The IG Futures show that the FTSE will open at 7,609.40, around 34.06 points higher than the previous day. The index was down 0.6% or 47.06 points and closed at 7,575.34 on Monday.
The US shares started low on Monday in response to sluggish trading in Asia and Europe. But it was able to buck the trend and went up at the end of the day. The Dow Jones was 0.2% higher at the close. The S&P 500 was also up by 0.4% while the Nasdaq Composite gained 0.6%.
All three indices reached new highs on intraday trading, even though it opened lower.
Market analysts say that there were signs that the abrupt declines that followed last week’s events are abating. The lack of safe-haven buying in treasuries indicate that even though investors were worried by Iran’s reaction, they were encouraged to buy back stocks when gold and oil prices didn’t consolidate.

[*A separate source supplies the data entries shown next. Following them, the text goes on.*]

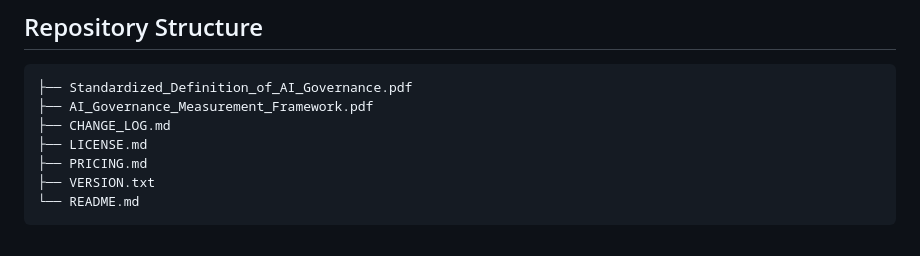
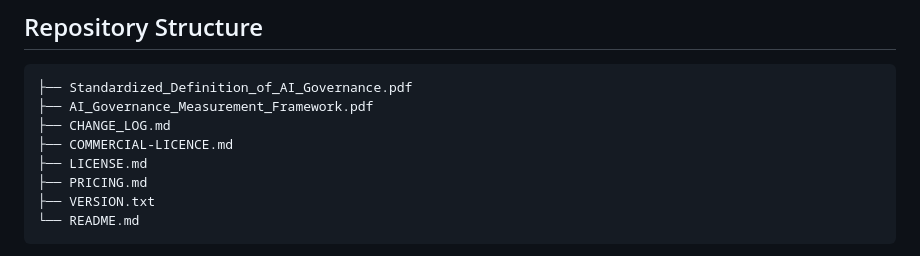
Before and after one commit to russell-parrott/Standardized-Definition-of-AI-Governance, a Markdown page: README.md, the part around the change. GitHub-like rendering.

```diff
--- a/README.md
+++ b/README.md
@@ -102,6 +102,7 @@ DOI: 10.5281/zenodo.17552324
 ├── Standardized_Definition_of_AI_Governance.pdf
 ├── AI_Governance_Measurement_Framework.pdf
 ├── CHANGE_LOG.md
+├── COMMERCIAL-LICENCE.md
 ├── LICENSE.md
 ├── PRICING.md
 ├── VERSION.txt
```
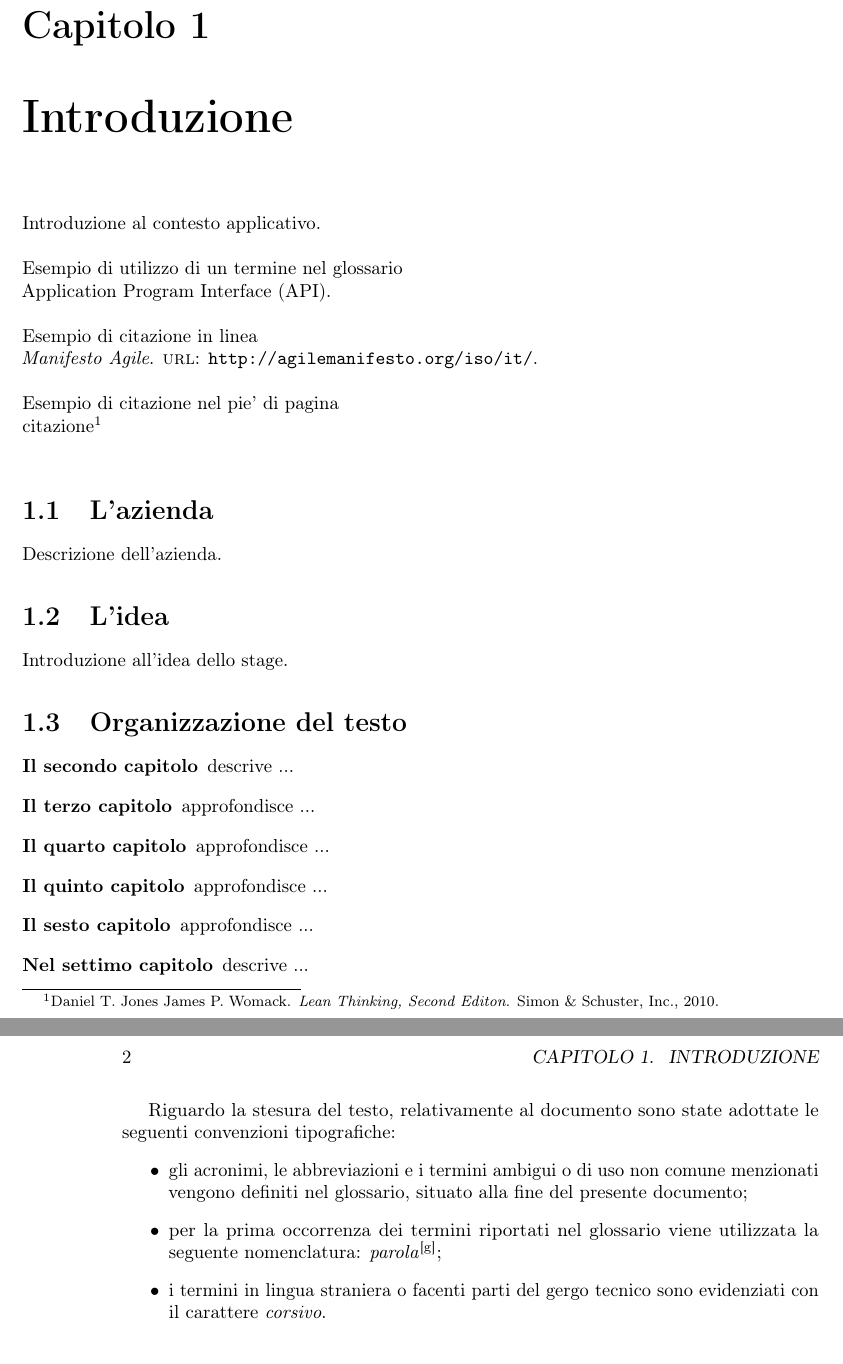
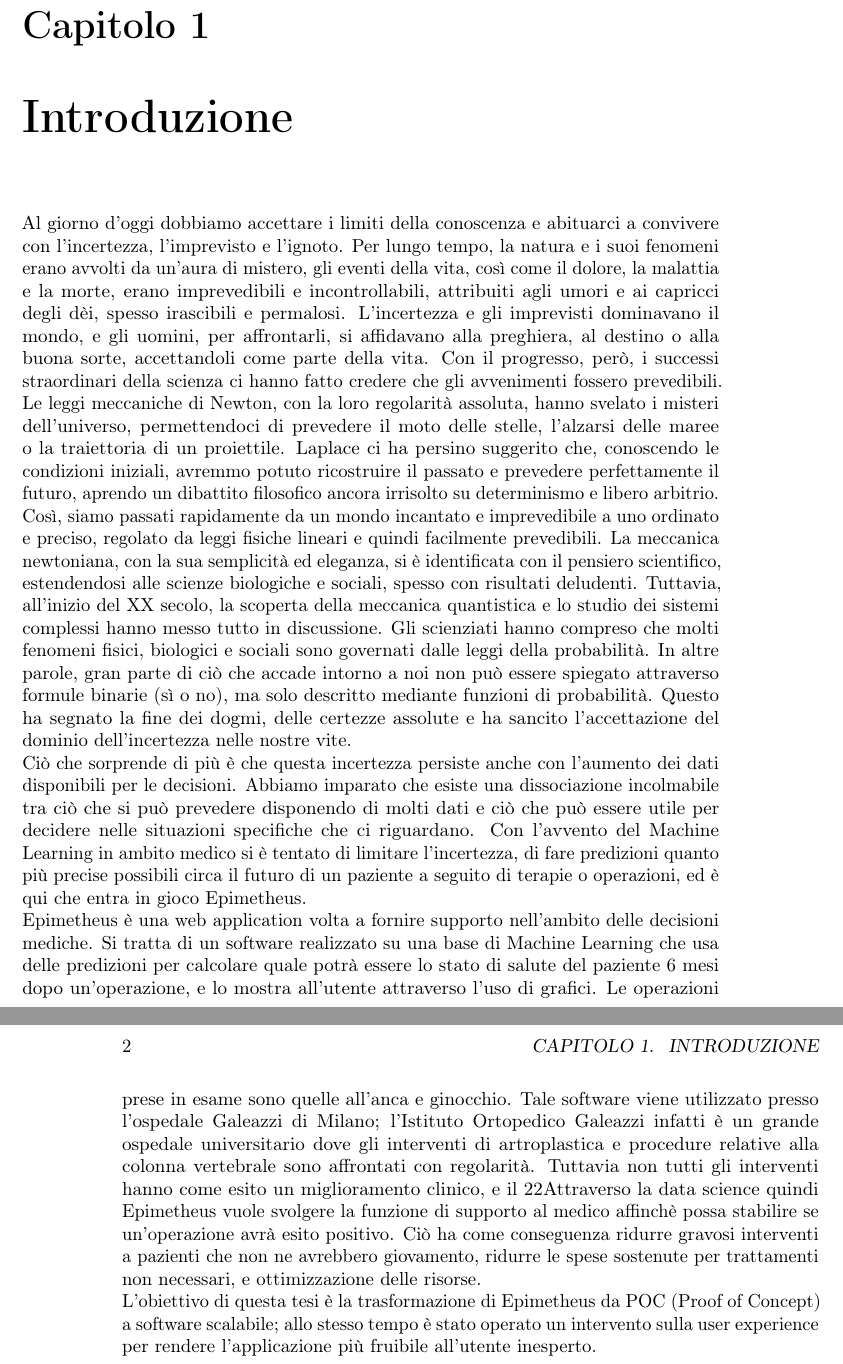
Before and after one commit to gpaparaz/masters-degree-thesis, a LaTeX thesis (printable-thesis.tex, which reads chapters/introduzione.tex): two parts of pages 11 and 12 of 31 before the commit and two parts of pages 9 and 10 of 29 after it, joined at a grey line, cut so that both start at the same text. Compiled offline with pdfLaTeX.

Commit message:
fix first page

```diff
--- a/chapters/introduzione.tex
+++ b/chapters/introduzione.tex
@@ -1,44 +1,31 @@
 \chapter{Introduzione}
 \label{cap:introduzione}
 
-Introduzione al contesto applicativo.\\
+% \noindent Esempio di utilizzo di un termine nel glossario \\
+% \gls{api}. \\
 
-\noindent Esempio di utilizzo di un termine nel glossario \\
-\gls{api}. \\
+% \noindent Esempio di citazione in linea \\
+% \cite{site:agile-manifesto}. \\
 
-\noindent Esempio di citazione in linea \\
-\cite{site:agile-manifesto}. \\
+% \noindent Esempio di citazione nel pie' di pagina \\
+% citazione\footcite{womak:lean-thinking} \\
 
-\noindent Esempio di citazione nel pie' di pagina \\
-citazione\footcite{womak:lean-thinking} \\
+Al giorno d'oggi dobbiamo accettare i limiti della conoscenza e abituarci a convivere con l'incertezza, l'imprevisto e l'ignoto. Per lungo tempo, la natura e i suoi fenomeni erano avvolti da un'aura di mistero, gli eventi della vita, così come il dolore, la malattia e la morte, erano imprevedibili e incontrollabili, attribuiti agli umori e ai capricci degli dèi, spesso irascibili e permalosi. L'incertezza e gli imprevisti dominavano il mondo, e gli uomini, per affrontarli, si affidavano alla preghiera, al destino o alla buona sorte, accettandoli come parte della vita. Con il progresso, però, i successi straordinari della scienza ci hanno fatto credere che gli avvenimenti fossero prevedibili. Le leggi meccaniche di Newton, con la loro regolarità assoluta, hanno svelato i misteri dell'universo, permettendoci di prevedere il moto delle stelle, l'alzarsi delle maree o la traiettoria di un proiettile. Laplace ci ha persino suggerito che, conoscendo le condizioni iniziali, avremmo potuto ricostruire il passato e prevedere perfettamente il futuro, aprendo un dibattito filosofico ancora irrisolto su determinismo e libero arbitrio.
+\\
+Così, siamo passati rapidamente da un mondo incantato e imprevedibile a uno ordinato e preciso, regolato da leggi fisiche lineari e quindi facilmente prevedibili. La meccanica newtoniana, con la sua semplicità ed eleganza, si è identificata con il pensiero scientifico, estendendosi alle scienze biologiche e sociali, spesso con risultati deludenti. Tuttavia, all'inizio del XX secolo, la scoperta della meccanica quantistica e lo studio dei sistemi complessi hanno messo tutto in discussione. Gli scienziati hanno compreso che molti fenomeni fisici, biologici e sociali sono governati dalle leggi della probabilità. In altre parole, gran parte di ciò che accade intorno a noi non può essere spiegato attraverso formule binarie (sì o no), ma solo descritto mediante funzioni di probabilità. Questo ha segnato la fine dei dogmi, delle certezze assolute e ha sancito l'accettazione del dominio dell'incertezza nelle nostre vite.
+\\
+Ciò che sorprende di più è che questa incertezza persiste anche con l'aumento dei dati disponibili per le decisioni. Abbiamo imparato che esiste una dissociazione incolmabile tra ciò che si può prevedere disponendo di molti dati e ciò che può essere utile per decidere nelle situazioni specifiche che ci riguardano.
+Con l'avvento del Machine Learning in ambito medico si è tentato di limitare l'incertezza, di fare predizioni quanto più precise possibili circa il futuro di un paziente a seguito di terapie o operazioni, ed è qui che entra in gioco Epimetheus.
+\\
+Epimetheus è una web application volta a fornire supporto nell'ambito delle decisioni mediche. Si tratta di un software realizzato su una base di Machine Learning che usa delle  predizioni per calcolare quale potrà essere lo stato di salute del paziente 6 mesi dopo un'operazione, e lo mostra all'utente attraverso l'uso di grafici. Le operazioni prese in esame sono quelle all'anca e ginocchio. Tale software viene utilizzato presso l'ospedale Galeazzi di Milano; l'Istituto Ortopedico Galeazzi infatti è un grande ospedale universitario dove gli interventi di artroplastica e procedure relative alla colonna vertebrale sono affrontati con regolarità. Tuttavia non tutti gli interventi hanno come esito un miglioramento clinico, e il 22% di questi hanno addirittura un peggioramento.
+Attraverso la data science quindi Epimetheus vuole svolgere la funzione di supporto al medico affinchè possa stabilire se un'operazione avrà esito positivo. Ciò ha come conseguenza ridurre gravosi interventi a pazienti che non ne avrebbero giovamento, ridurre le spese sostenute per trattamenti non necessari, e ottimizzazione delle risorse.
+\\
+L'obiettivo di questa tesi è la trasformazione di Epimetheus da POC (Proof of Concept) a software scalabile; allo stesso tempo è stato operato un intervento sulla user experience per rendere l'applicazione più fruibile all'utente inesperto.
 
-\section{L'azienda}
 
-Descrizione dell'azienda.
-
-\section{L'idea}
-
-Introduzione all'idea dello stage.
-
-\section{Organizzazione del testo}
-
-\begin{description}
-    \item[{\hyperref[cap:processi-metodologie]{Il secondo capitolo}}] descrive ...
-
-    \item[{\hyperref[cap:descrizione-stage]{Il terzo capitolo}}] approfondisce ...
-
-    \item[{\hyperref[cap:analisi-requisiti]{Il quarto capitolo}}] approfondisce ...
-
-    \item[{\hyperref[cap:progettazione-codifica]{Il quinto capitolo}}] approfondisce ...
-
-    \item[{\hyperref[cap:verifica-validazione]{Il sesto capitolo}}] approfondisce ...
-
-    \item[{\hyperref[cap:conclusioni]{Nel settimo capitolo}}] descrive ...
-\end{description}
-
-Riguardo la stesura del testo, relativamente al documento sono state adottate le seguenti convenzioni tipografiche:
-\begin{itemize}
-	\item gli acronimi, le abbreviazioni e i termini ambigui o di uso non comune menzionati vengono definiti nel glossario, situato alla fine del presente documento;
-	\item per la prima occorrenza dei termini riportati nel glossario viene utilizzata la seguente nomenclatura: \emph{parola}\glsfirstoccur;
-	\item i termini in lingua straniera o facenti parti del gergo tecnico sono evidenziati con il carattere \emph{corsivo}.
-\end{itemize}
+% Riguardo la stesura del testo, relativamente al documento sono state adottate le seguenti convenzioni tipografiche:
+% \begin{itemize}
+% 	\item gli acronimi, le abbreviazioni e i termini ambigui o di uso non comune menzionati vengono definiti nel glossario, situato alla fine del presente documento;
+% 	\item per la prima occorrenza dei termini riportati nel glossario viene utilizzata la seguente nomenclatura: \emph{parola}\glsfirstoccur;
+% 	\item i termini in lingua straniera o facenti parti del gergo tecnico sono evidenziati con il carattere \emph{corsivo}.
+% \end{itemize}
```
Also changed, not shown: chapters/conclusioni.tex (+0 -8 lines), chapters/incertezza.tex (+1 -1 lines), config/variables.tex (+2 -1 lines), preface/title-page.tex (+16 -16 lines), printable-thesis.tex (+1 -0 lines), thesis.tex (+1 -0 lines), images/unipd-logo.png (deleted), 1 other file.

The geopolitical tension in the Middle East didn’t stop US stock futures, which was near the flatline early Tuesday. Dow Jones futures went up by 37 points, suggesting it will open higher by eight points or more. Meanwhile, futures on the Nasdaq and the S&P 500 remained flat.
Oil prices lost their recent gains early on Tuesday as well. Brent oil was pegged at $68.30 a barrel while the WTI was selling at $62.73 per barrel.
Japanese shares plummeted on Monday, but the lack of retaliation from Iran and US indices recovering overnight helped Tokyo stock to rebound on Tuesday.
The Nikkei 225 gained 1.60% or 370.86 points to reach 23,575.72 at the close. The Topix also ended the day on a high. The index rose by 1.62% or 27.56 points to end at 1,725.05.
The positive showing was helped largely by the precision instruments, real estate, and service sectors.
Stakeholders are still monitoring the situation in the Middle East, especially in the wake of US President Donald Trump’s threatening Iraq with sanctions. The country had passed a resolution that called for foreign soldiers to be expelled from Iraq.
If the status quo is maintained and no major clashes occur between the US and Iran, stock markets around the world would focus on the trade deal’s scheduled signing on January 15.